◆ YOUR GOAL ◆
From the data below, return each line in which the string "financial" is found.

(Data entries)
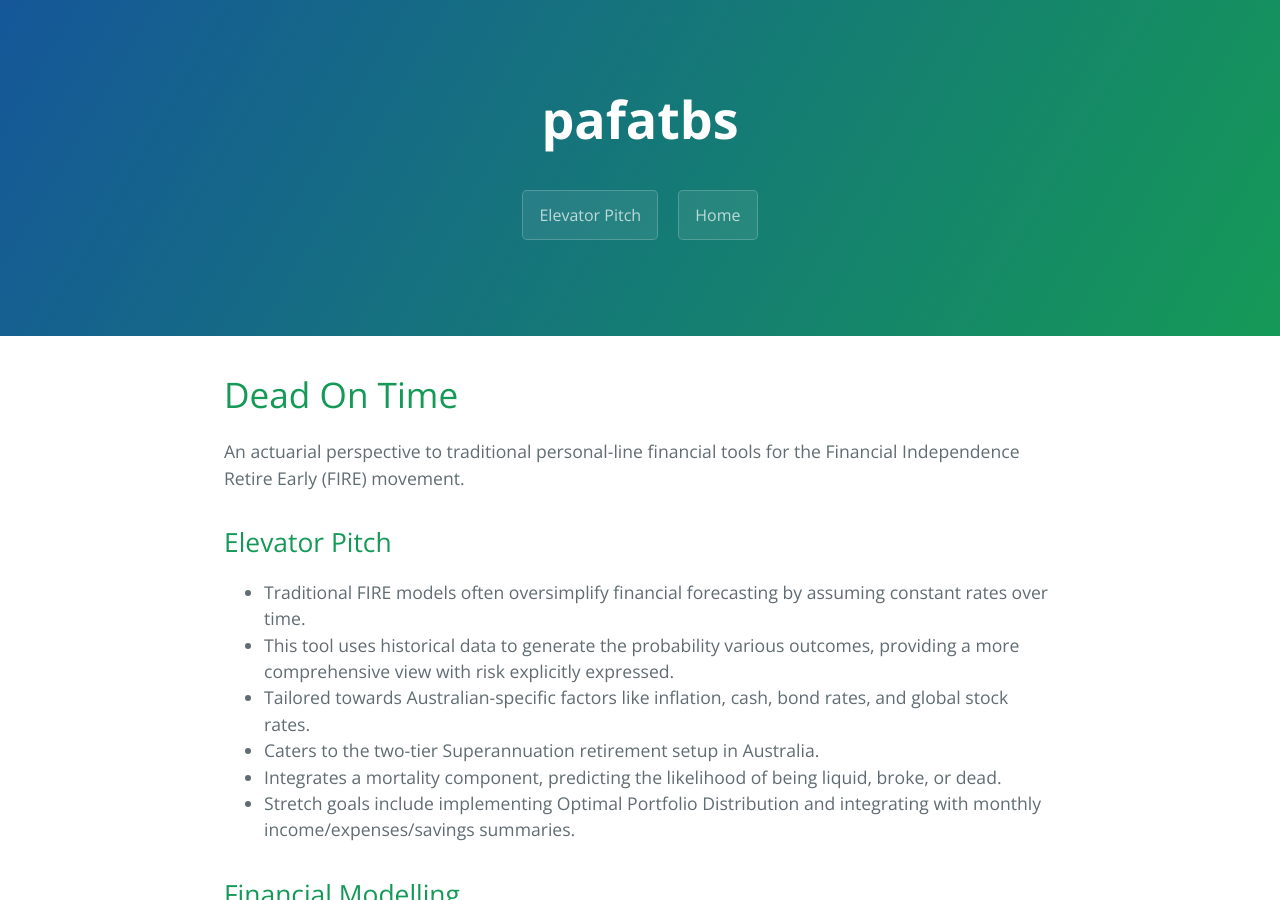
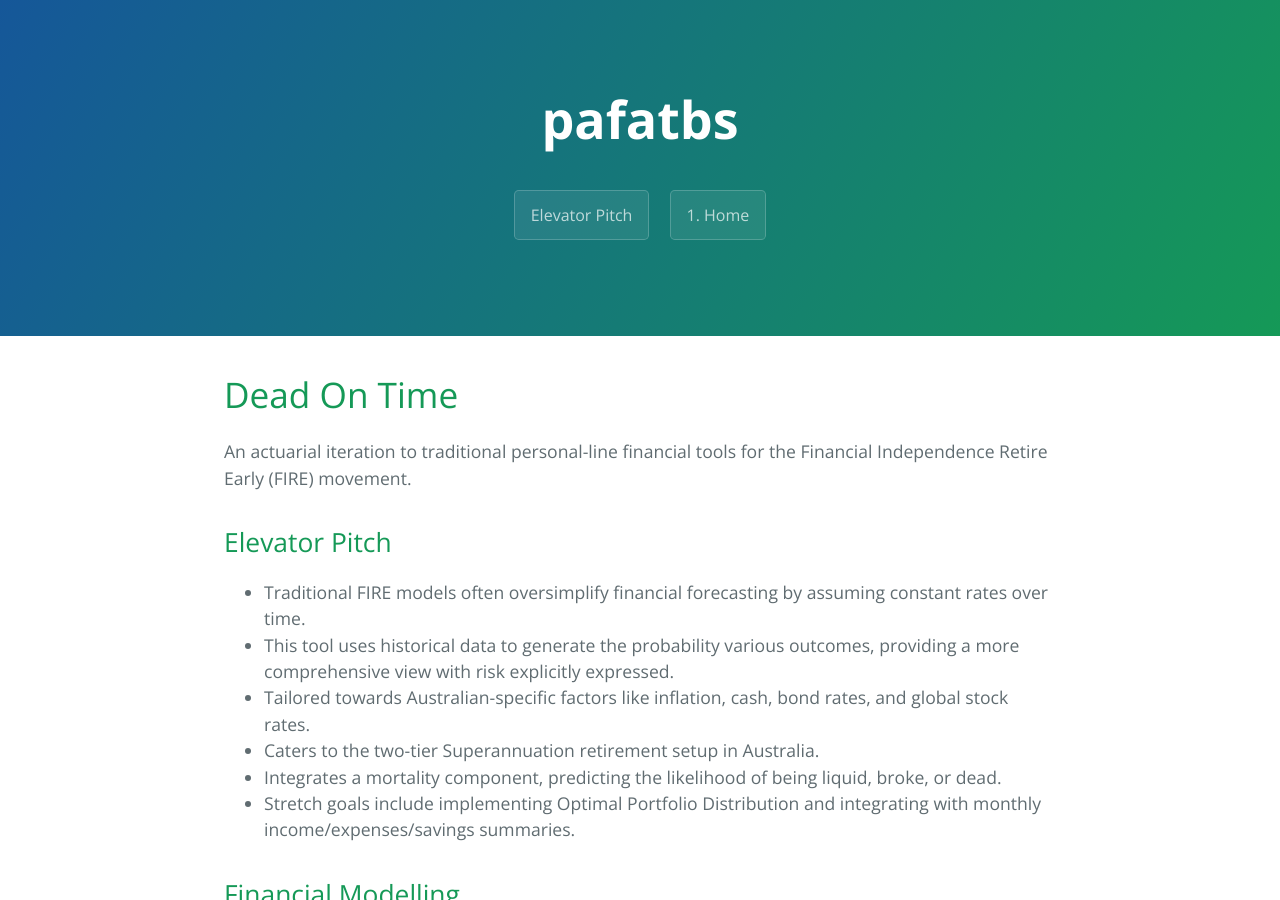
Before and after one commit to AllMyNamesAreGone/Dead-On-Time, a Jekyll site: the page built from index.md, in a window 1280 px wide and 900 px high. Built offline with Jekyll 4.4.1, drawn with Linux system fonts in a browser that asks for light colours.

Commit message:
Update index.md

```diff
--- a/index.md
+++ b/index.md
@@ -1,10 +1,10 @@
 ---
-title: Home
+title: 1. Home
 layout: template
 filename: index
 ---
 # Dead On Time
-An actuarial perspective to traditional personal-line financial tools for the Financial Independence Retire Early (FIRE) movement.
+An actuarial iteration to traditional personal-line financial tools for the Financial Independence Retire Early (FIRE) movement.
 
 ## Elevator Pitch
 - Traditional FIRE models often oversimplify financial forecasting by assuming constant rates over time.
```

◆ RESPONSE TO THE EXERCISE ◆
-An actuarial perspective to traditional personal-line financial tools for the Financial Independence Retire Early (FIRE) movement.
+An actuarial iteration to traditional personal-line financial tools for the Financial Independence Retire Early (FIRE) movement.
 - Traditional FIRE models often oversimplify financial forecasting by assuming constant rates over time.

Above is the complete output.